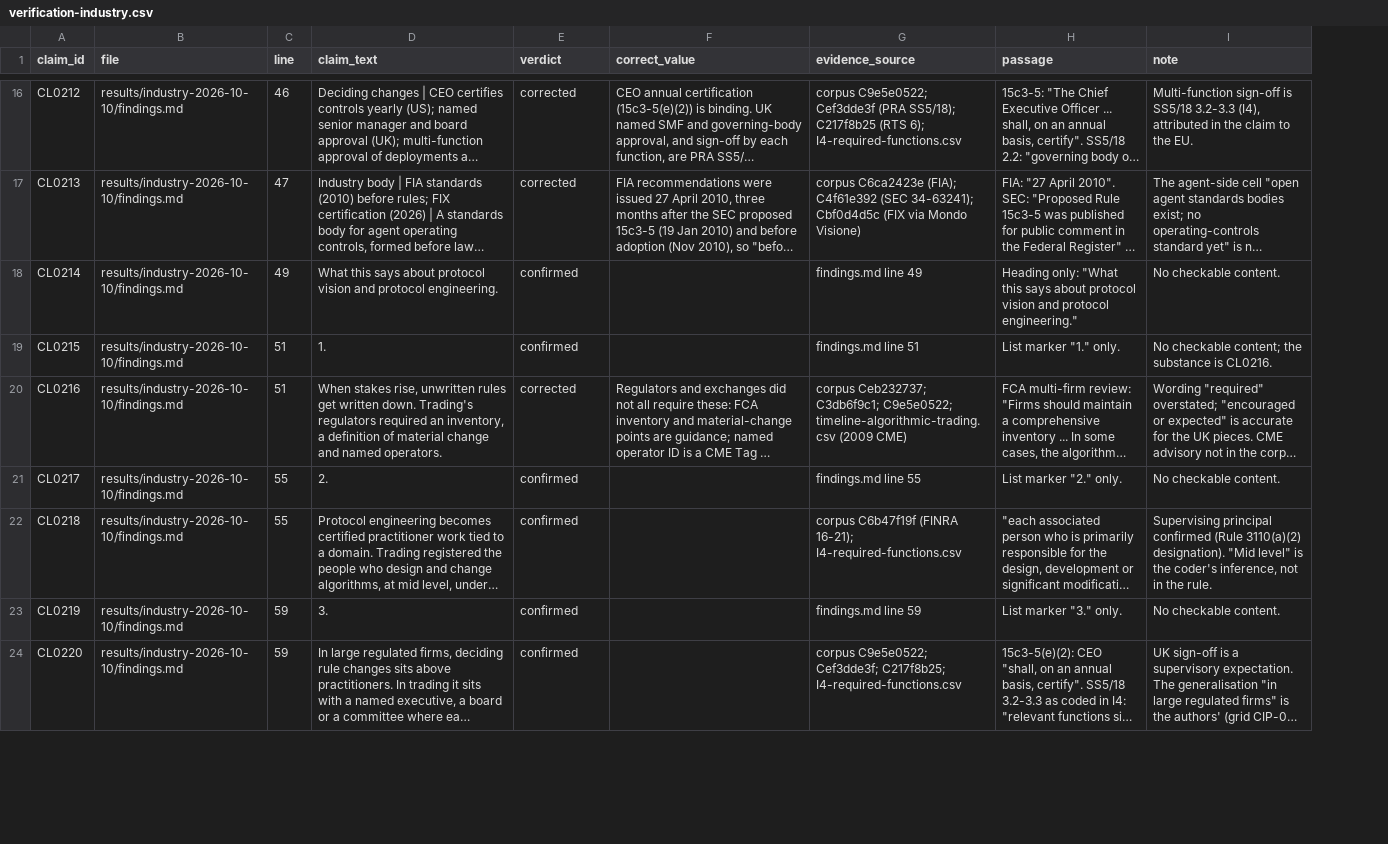
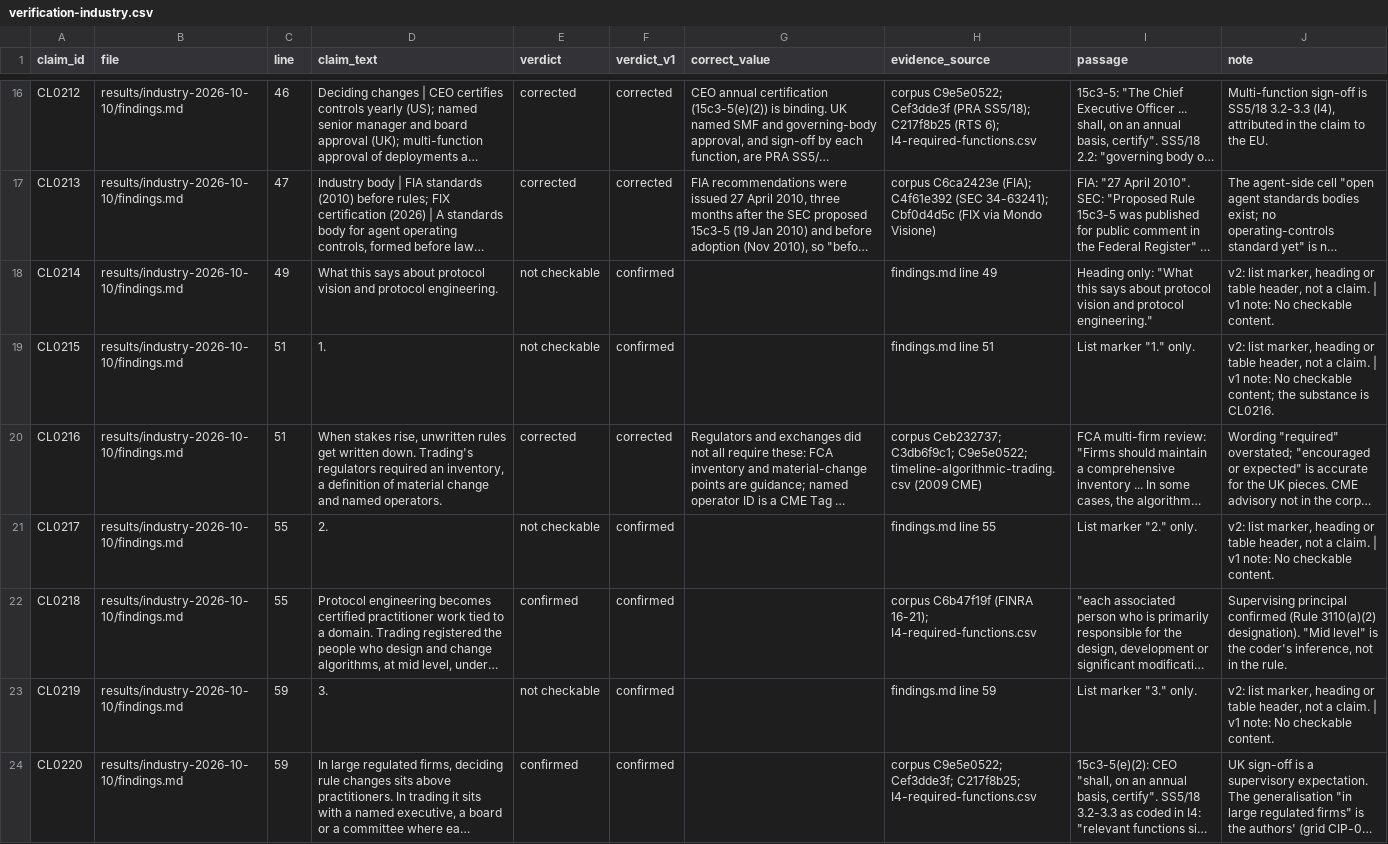
Before and after one commit to protocolvision/sig-p4b, a CSV file: drafts/research/who-owns-the-rules/results/rerun-2026-10-10/verification-industry.csv, drawn as a sheet; only a part is shown, gaps mark what is left out; long unchanged cells end in …; addresses are those after the commit; the diff covers the shown part only; the diff names each change by its address in the sheet, - before the commit and + after, or states it on an @@ line.

```diff
--- a/drafts/research/who-owns-the-rules/results/rerun-2026-10-10/verification-industry.csv
+++ b/drafts/research/who-owns-the-rules/results/rerun-2026-10-10/verification-industry.csv
+column F (verdict_v1), rows 16-24: corrected | corrected | confirmed | confirmed | corrected | confirmed | confirmed | confirmed | confirmed
-E18:E19 (verdict): confirmed
+E18:E19 (verdict): not checkable
-J18 (note): No checkable…
+J18 (note): v2: list marker, heading or table header, not a claim. | v1 note: No checkable…
-J19 (note): No checkable…
+J19 (note): v2: list marker, heading or table header, not a claim. | v1 note: No checkable…
-E21 (verdict): confirmed
+E21 (verdict): not checkable
-J21 (note): No checkable…
+J21 (note): v2: list marker, heading or table header, not a claim. | v1 note: No checkable…
-E23 (verdict): confirmed
+E23 (verdict): not checkable
-J23 (note): No checkable…
+J23 (note): v2: list marker, heading or table header, not a claim. | v1 note: No checkable…
```
Also changed, not shown: 36 edited cells elsewhere in this file, drafts/research/who-owns-the-rules/results/rerun-2026-10-10/verification-loop-analysis.csv, drafts/research/who-owns-the-rules/results/rerun-2026-10-10/verification-loop-redteam.csv, 18 other files.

Directions: Using the records above, work out the number of lines that contain "claim" and write only that number.

Exercise response: 4